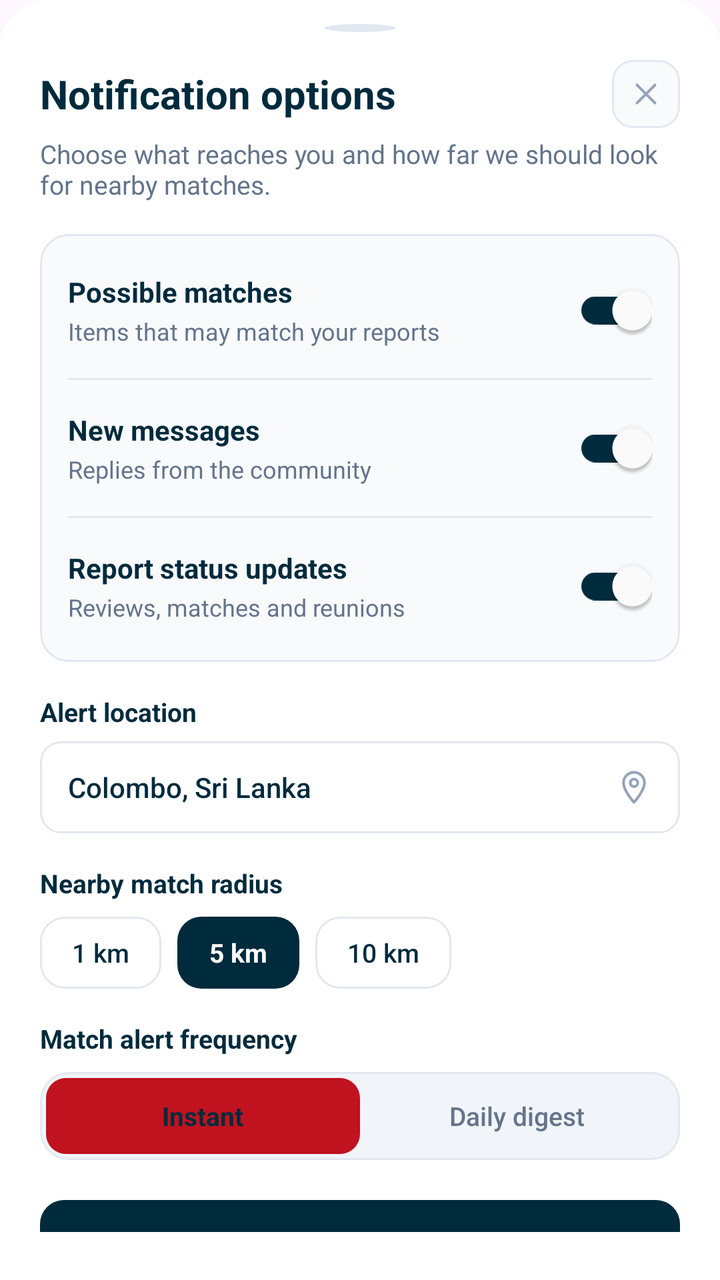
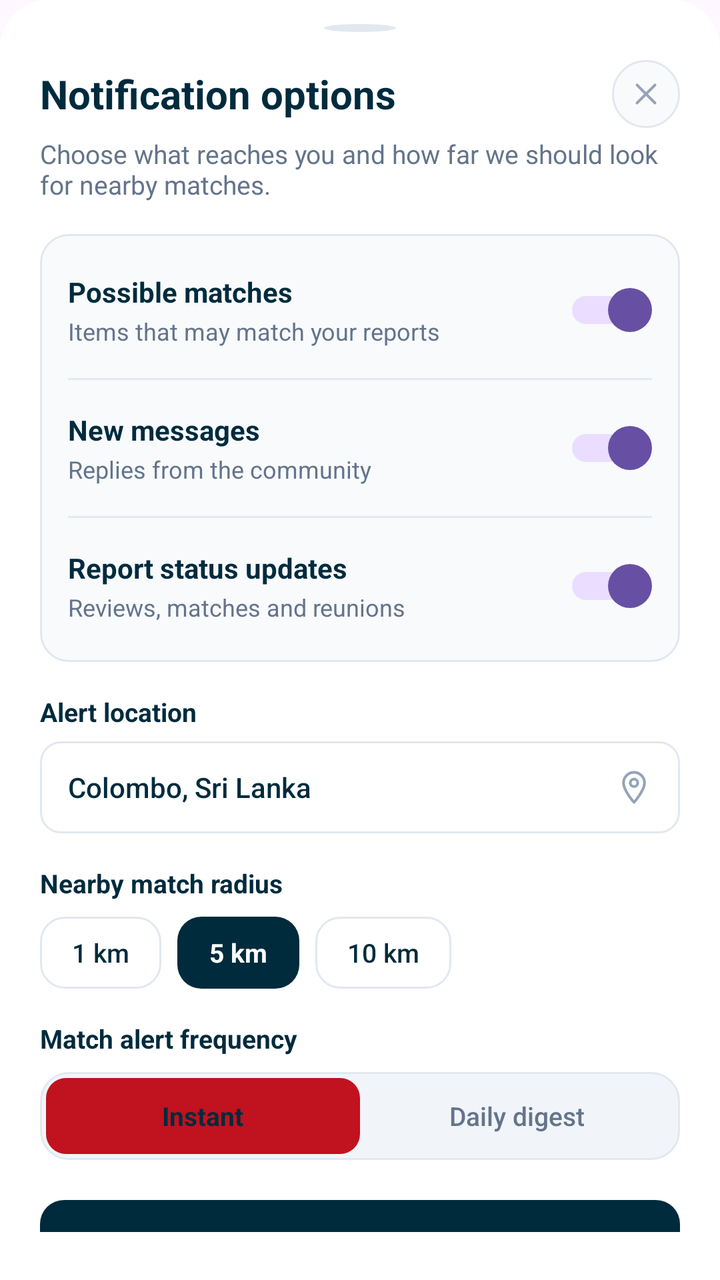

Before-and-after screenshots of an Android layout around one commit, followed by the original layout XML and the change that was made.
<!-- AndroidManifest.xml: application theme Theme.LostAndFound -->
<!-- res/layout/dialog_notification_options.xml -->
<?xml version="1.0" encoding="utf-8"?>
<LinearLayout xmlns:android="http://schemas.android.com/apk/res/android"
    xmlns:app="http://schemas.android.com/apk/res-auto"
    xmlns:tools="http://schemas.android.com/tools"
    android:layout_width="match_parent"
    android:layout_height="wrap_content"
    android:background="@drawable/bg_bottom_sheet_rounded"
    android:orientation="vertical"
    android:paddingStart="20dp"
    android:paddingTop="12dp"
    android:paddingEnd="20dp"
    android:paddingBottom="24dp">

    
    <View
        android:layout_width="36dp"
        android:layout_height="4dp"
        android:layout_gravity="center_horizontal"
        android:layout_marginBottom="14dp"
        android:background="@drawable/bg_onboard_dot_inactive" />

    
    <RelativeLayout
        android:layout_width="match_parent"
        android:layout_height="wrap_content">

        <TextView
            android:id="@+id/tvNotifOptionsTitle"
            android:layout_width="wrap_content"
            android:layout_height="wrap_content"
            android:layout_alignParentStart="true"
            android:layout_centerVertical="true"
            android:fontFamily="sans-serif-bold"
            android:text="Notification options"
            android:textColor="#002B3D"
            android:textSize="20sp"
            android:textStyle="bold" />

        <ImageView
            android:id="@+id/btnCloseNotificationOptions"
            android:layout_width="34dp"
            android:layout_height="34dp"
            android:layout_alignParentEnd="true"
            android:layout_centerVertical="true"
            android:background="@drawable/bg_dialog_close"
            android:clickable="true"
            android:contentDescription="Close"
            android:focusable="true"
            android:padding="8dp"
            android:src="@drawable/ic_close"
            app:tint="#94A3B8" />
    </RelativeLayout>

    <TextView
        android:layout_width="wrap_content"
        android:layout_height="wrap_content"
        android:layout_marginTop="4dp"
        android:fontFamily="sans-serif"
        android:text="Choose what reaches you and how far we should look for nearby matches."
        android:textColor="#64748B"
        android:textSize="13sp" />

    
    <LinearLayout
        android:layout_width="match_parent"
        android:layout_height="wrap_content"
        android:layout_marginTop="16dp"
        android:background="@drawable/bg_edit_photo_card"
        android:orientation="vertical"
        android:paddingStart="14dp"
        android:paddingTop="4dp"
        android:paddingEnd="14dp"
        android:paddingBottom="4dp">

        
        <LinearLayout
            android:layout_width="match_parent"
            android:layout_height="wrap_content"
            android:gravity="center_vertical"
            android:orientation="horizontal"
            android:paddingTop="10dp"
            android:paddingBottom="10dp">

            <LinearLayout
                android:layout_width="0dp"
                android:layout_height="wrap_content"
                android:layout_weight="1"
                android:orientation="vertical">

                <TextView
                    android:layout_width="wrap_content"
                    android:layout_height="wrap_content"
                    android:fontFamily="sans-serif-bold"
                    android:text="Possible matches"
                    android:textColor="#002B3D"
                    android:textSize="14sp"
                    android:textStyle="bold" />

                <TextView
                    android:layout_width="wrap_content"
                    android:layout_height="wrap_content"
                    android:layout_marginTop="2dp"
                    android:fontFamily="sans-serif"
                    android:text="Items that may match your reports"
                    android:textColor="#64748B"
                    android:textSize="12sp" />
            </LinearLayout>

            <androidx.appcompat.widget.SwitchCompat
                android:id="@+id/switchPossibleMatches"
                android:layout_width="wrap_content"
                android:layout_height="wrap_content"
                android:checked="true"
                app:thumbTint="@color/white"
                app:trackTint="#002B3D" />
        </LinearLayout>

        <View
            android:layout_width="match_parent"
            android:layout_height="1dp"
            android:background="#E2E8F0" />

        
        <LinearLayout
            android:layout_width="match_parent"
            android:layout_height="wrap_content"
            android:gravity="center_vertical"
            android:orientation="horizontal"
            android:paddingTop="10dp"
            android:paddingBottom="10dp">

            <LinearLayout
                android:layout_width="0dp"
                android:layout_height="wrap_content"
                android:layout_weight="1"
                android:orientation="vertical">

                <TextView
                    android:layout_width="wrap_content"
                    android:layout_height="wrap_content"
                    android:fontFamily="sans-serif-bold"
                    android:text="New messages"
                    android:textColor="#002B3D"
                    android:textSize="14sp"
                    android:textStyle="bold" />

                <TextView
                    android:layout_width="wrap_content"
                    android:layout_height="wrap_content"
                    android:layout_marginTop="2dp"
                    android:fontFamily="sans-serif"
                    android:text="Replies from the community"
                    android:textColor="#64748B"
                    android:textSize="12sp" />
            </LinearLayout>

            <androidx.appcompat.widget.SwitchCompat
                android:id="@+id/switchNewMessages"
                android:layout_width="wrap_content"
                android:layout_height="wrap_content"
                android:checked="true"
                app:thumbTint="@color/white"
                app:trackTint="#002B3D" />
        </LinearLayout>

        <View
            android:layout_width="match_parent"
            android:layout_height="1dp"
            android:background="#E2E8F0" />

        
        <LinearLayout
            android:layout_width="match_parent"
            android:layout_height="wrap_content"
            android:gravity="center_vertical"
            android:orientation="horizontal"
            android:paddingTop="10dp"
            android:paddingBottom="10dp">

            <LinearLayout
                android:layout_width="0dp"
                android:layout_height="wrap_content"
                android:layout_weight="1"
                android:orientation="vertical">

                <TextView
                    android:layout_width="wrap_content"
                    android:layout_height="wrap_content"
                    android:fontFamily="sans-serif-bold"
                    android:text="Report status updates"
                    android:textColor="#002B3D"
                    android:textSize="14sp"
                    android:textStyle="bold" />

                <TextView
                    android:layout_width="wrap_content"
                    android:layout_height="wrap_content"
                    android:layout_marginTop="2dp"
                    android:fontFamily="sans-serif"
                    android:text="Reviews, matches and reunions"
                    android:textColor="#64748B"
                    android:textSize="12sp" />
            </LinearLayout>

            <androidx.appcompat.widget.SwitchCompat
                android:id="@+id/switchReportUpdates"
                android:layout_width="wrap_content"
                android:layout_height="wrap_content"
                android:checked="true"
                app:thumbTint="@color/white"
                app:trackTint="#002B3D" />
        </LinearLayout>

    </LinearLayout>

    
    <TextView
        android:layout_width="wrap_content"
        android:layout_height="wrap_content"
        android:layout_marginTop="16dp"
        android:fontFamily="sans-serif-bold"
        android:text="Alert location"
        android:textColor="#002B3D"
        android:textSize="13sp"
        android:textStyle="bold" />

    <RelativeLayout
        android:layout_width="match_parent"
        android:layout_height="46dp"
        android:layout_marginTop="6dp"
        android:background="@drawable/bg_edit_input">

        <EditText
            android:id="@+id/etAlertLocation"
            android:layout_width="match_parent"
            android:layout_height="match_parent"
            android:background="@null"
            android:fontFamily="sans-serif-medium"
            android:inputType="textPostalAddress|textCapWords"
            android:paddingStart="14dp"
            android:paddingEnd="42dp"
            android:text="Colombo, Sri Lanka"
            android:textColor="#002B3D"
            android:textSize="14sp" />

        <ImageView
            android:layout_width="18dp"
            android:layout_height="18dp"
            android:layout_alignParentEnd="true"
            android:layout_centerVertical="true"
            android:layout_marginEnd="14dp"
            android:contentDescription="Location icon"
            android:src="@drawable/ic_location"
            app:tint="#94A3B8" />
    </RelativeLayout>

    
    <TextView
        android:layout_width="wrap_content"
        android:layout_height="wrap_content"
        android:layout_marginTop="16dp"
        android:fontFamily="sans-serif-bold"
        android:text="Nearby match radius"
        android:textColor="#002B3D"
        android:textSize="13sp"
        android:textStyle="bold" />

    <LinearLayout
        android:layout_width="match_parent"
        android:layout_height="wrap_content"
        android:layout_marginTop="8dp"
        android:orientation="horizontal">

        <TextView
            android:id="@+id/chipRadius1km"
            android:layout_width="wrap_content"
            android:layout_height="36dp"
            android:layout_marginEnd="8dp"
            android:background="@drawable/bg_btn_cancel_edit"
            android:clickable="true"
            android:focusable="true"
            android:fontFamily="sans-serif-medium"
            android:gravity="center"
            android:paddingStart="16dp"
            android:paddingEnd="16dp"
            android:text="1 km"
            android:textColor="#002B3D"
            android:textSize="13sp" />

        <TextView
            android:id="@+id/chipRadius5km"
            android:layout_width="wrap_content"
            android:layout_height="36dp"
            android:layout_marginEnd="8dp"
            android:background="@drawable/bg_btn_save_profile"
            android:clickable="true"
            android:focusable="true"
            android:fontFamily="sans-serif-bold"
            android:gravity="center"
            android:paddingStart="16dp"
            android:paddingEnd="16dp"
            android:text="5 km"
            android:textColor="@color/white"
            android:textSize="13sp"
            android:textStyle="bold" />

        <TextView
            android:id="@+id/chipRadius10km"
            android:layout_width="wrap_content"
            android:layout_height="36dp"
            android:background="@drawable/bg_btn_cancel_edit"
            android:clickable="true"
            android:focusable="true"
            android:fontFamily="sans-serif-medium"
            android:gravity="center"
            android:paddingStart="16dp"
            android:paddingEnd="16dp"
            android:text="10 km"
            android:textColor="#002B3D"
            android:textSize="13sp" />
    </LinearLayout>

    
    <TextView
        android:layout_width="wrap_content"
        android:layout_height="wrap_content"
        android:layout_marginTop="16dp"
        android:fontFamily="sans-serif-bold"
        android:text="Match alert frequency"
        android:textColor="#002B3D"
        android:textSize="13sp"
        android:textStyle="bold" />

    <LinearLayout
        android:layout_width="match_parent"
        android:layout_height="44dp"
        android:layout_marginTop="8dp"
        android:background="@drawable/bg_segment_container"
        android:orientation="horizontal"
        android:padding="3dp">

        <TextView
            android:id="@+id/tabInstant"
            android:layout_width="0dp"
            android:layout_height="match_parent"
            android:layout_weight="1"
            android:background="@drawable/bg_segment_active"
            android:clickable="true"
            android:focusable="true"
            android:fontFamily="sans-serif-bold"
            android:gravity="center"
            android:text="Instant"
            android:textColor="#002B3D"
            android:textSize="13sp"
            android:textStyle="bold" />

        <TextView
            android:id="@+id/tabDailyDigest"
            android:layout_width="0dp"
            android:layout_height="match_parent"
            android:layout_weight="1"
            android:clickable="true"
            android:focusable="true"
            android:fontFamily="sans-serif-medium"
            android:gravity="center"
            android:text="Daily digest"
            android:textColor="#64748B"
            android:textSize="13sp" />
    </LinearLayout>

    
    <TextView
        android:id="@+id/btnSavePreferences"
        android:layout_width="match_parent"
        android:layout_height="48dp"
        android:layout_marginTop="20dp"
        android:background="@drawable/bg_btn_save_profile"
        android:clickable="true"
        android:focusable="true"
        android:fontFamily="sans-serif-bold"
        android:gravity="center"
        android:text="Save preferences"
        android:textColor="@color/white"
        android:textSize="15sp"
        android:textStyle="bold" />

</LinearLayout>
<!-- resources referenced by this layout -->
<resources>
  <color name="white">#FFFFFFFF</color>
  <!-- drawable bg_btn_cancel_edit (drawable) -->
  <?xml version="1.0" encoding="utf-8"?>
  <shape xmlns:android="http://schemas.android.com/apk/res/android"
      android:shape="rectangle">
      <solid android:color="@color/white" />
      <stroke
          android:width="1dp"
          android:color="#E2E8F0" />
      <corners android:radius="12dp" />
  </shape>
  <!-- drawable bg_btn_save_profile (drawable) -->
  <?xml version="1.0" encoding="utf-8"?>
  <shape xmlns:android="http://schemas.android.com/apk/res/android"
      android:shape="rectangle">
      <solid android:color="#002B3D" />
      <corners android:radius="12dp" />
  </shape>
  <!-- drawable bg_dialog_close (drawable) -->
  <?xml version="1.0" encoding="utf-8"?>
  <shape xmlns:android="http://schemas.android.com/apk/res/android"
      android:shape="rectangle">
      <solid android:color="#F8FAFC" />
      <stroke
          android:width="1dp"
          android:color="#E2E8F0" />
      <corners android:radius="10dp" />
  </shape>
  <!-- drawable bg_edit_input (drawable) -->
  <?xml version="1.0" encoding="utf-8"?>
  <shape xmlns:android="http://schemas.android.com/apk/res/android"
      android:shape="rectangle">
      <solid android:color="@color/white" />
      <stroke
          android:width="1dp"
          android:color="#E2E8F0" />
      <corners android:radius="10dp" />
  </shape>
  <!-- drawable bg_edit_photo_card (drawable) -->
  <?xml version="1.0" encoding="utf-8"?>
  <shape xmlns:android="http://schemas.android.com/apk/res/android"
      android:shape="rectangle">
      <solid android:color="#F8FAFC" />
      <stroke
          android:width="1dp"
          android:color="#E2E8F0" />
      <corners android:radius="14dp" />
  </shape>
  <!-- drawable bg_onboard_dot_inactive (drawable) -->
  <?xml version="1.0" encoding="utf-8"?>
  <shape xmlns:android="http://schemas.android.com/apk/res/android"
      android:shape="oval">
      <solid android:color="@color/component_stroke" />
  </shape>
  <!-- drawable bg_segment_active (drawable) -->
  ﻿<?xml version="1.0" encoding="utf-8"?>
  <shape xmlns:android="http://schemas.android.com/apk/res/android"
      android:shape="rectangle">
      <corners android:radius="10dp" />
      <solid android:color="#C1121F" />
  </shape>
  <!-- drawable bg_segment_container (drawable) -->
  <?xml version="1.0" encoding="utf-8"?>
  <shape xmlns:android="http://schemas.android.com/apk/res/android"
      android:shape="rectangle">
      <corners android:radius="14dp" />
      <solid android:color="#F1F5F9" />
      <stroke android:width="1dp" android:color="@color/component_stroke" />
  </shape>
  <style name="Theme.LostAndFound" parent="Base.Theme.LostAndFound" />
  <color name="component_stroke">#FFE2E8F0</color>
  <!-- unchanged entries left out for length: 4 -->
</resources>

<!-- the commit's change to res/layout/dialog_notification_options.xml (unified diff, before → after) -->
@@ -42,7 +42,7 @@
             android:layout_height="34dp"
             android:layout_alignParentEnd="true"
             android:layout_centerVertical="true"
-            android:background="@drawable/bg_dialog_close"
+            android:background="@drawable/bg_circle_icon_button"
             android:clickable="true"
             android:contentDescription="Close"
             android:focusable="true"
@@ -111,8 +111,8 @@
                 android:layout_width="wrap_content"
                 android:layout_height="wrap_content"
                 android:checked="true"
-                app:thumbTint="@color/white"
-                app:trackTint="#002B3D" />
+                android:thumb="@drawable/bg_switch_thumb"
+                android:track="@drawable/bg_switch_track" />
         </LinearLayout>
 
         <View
@@ -159,8 +159,8 @@
                 android:layout_width="wrap_content"
                 android:layout_height="wrap_content"
                 android:checked="true"
-                app:thumbTint="@color/white"
-                app:trackTint="#002B3D" />
+                android:thumb="@drawable/bg_switch_thumb"
+                android:track="@drawable/bg_switch_track" />
         </LinearLayout>
 
         <View
@@ -207,8 +207,8 @@
                 android:layout_width="wrap_content"
                 android:layout_height="wrap_content"
                 android:checked="true"
-                app:thumbTint="@color/white"
-                app:trackTint="#002B3D" />
+                android:thumb="@drawable/bg_switch_thumb"
+                android:track="@drawable/bg_switch_track" />
         </LinearLayout>
 
     </LinearLayout>
<!-- resource entries referenced after the edit -->
@@ -18,15 +18,14 @@
       <solid android:color="#002B3D" />
       <corners android:radius="12dp" />
   </shape>
-  <!-- drawable bg_dialog_close (drawable) -->
+  <!-- drawable bg_circle_icon_button (drawable) -->
   <?xml version="1.0" encoding="utf-8"?>
   <shape xmlns:android="http://schemas.android.com/apk/res/android"
-      android:shape="rectangle">
+      android:shape="oval">
       <solid android:color="#F8FAFC" />
       <stroke
           android:width="1dp"
           android:color="#E2E8F0" />
-      <corners android:radius="10dp" />
   </shape>
   <!-- drawable bg_edit_input (drawable) -->
   <?xml version="1.0" encoding="utf-8"?>
@@ -69,6 +68,31 @@
       <solid android:color="#F1F5F9" />
       <stroke android:width="1dp" android:color="@color/component_stroke" />
   </shape>
+  <!-- drawable bg_switch_thumb (drawable) -->
+  <?xml version="1.0" encoding="utf-8"?>
+  <shape xmlns:android="http://schemas.android.com/apk/res/android"
+      android:shape="oval">
+      <solid android:color="#FFFFFF" />
+      <size android:width="22dp" android:height="22dp" />
+  </shape>
+  <!-- drawable bg_switch_track (drawable) -->
+  <?xml version="1.0" encoding="utf-8"?>
+  <selector xmlns:android="http://schemas.android.com/apk/res/android">
+      <item android:state_checked="true">
+          <shape android:shape="rectangle">
+              <corners android:radius="14dp" />
+              <solid android:color="#002B3D" />
+              <size android:width="48dp" android:height="28dp" />
+          </shape>
+      </item>
+      <item>
+          <shape android:shape="rectangle">
+              <corners android:radius="14dp" />
+              <solid android:color="#E2E8F0" />
+              <size android:width="48dp" android:height="28dp" />
+          </shape>
+      </item>
+  </selector>
   <style name="Theme.LostAndFound" parent="Base.Theme.LostAndFound" />
   <color name="component_stroke">#FFE2E8F0</color>
   <!-- unchanged entries left out for length: 4 -->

- WORK REQUIRED: The answer should be only the number of lines in the data that include "contentDescription".

- SOLUTION FOR THIS EXERCISE: 3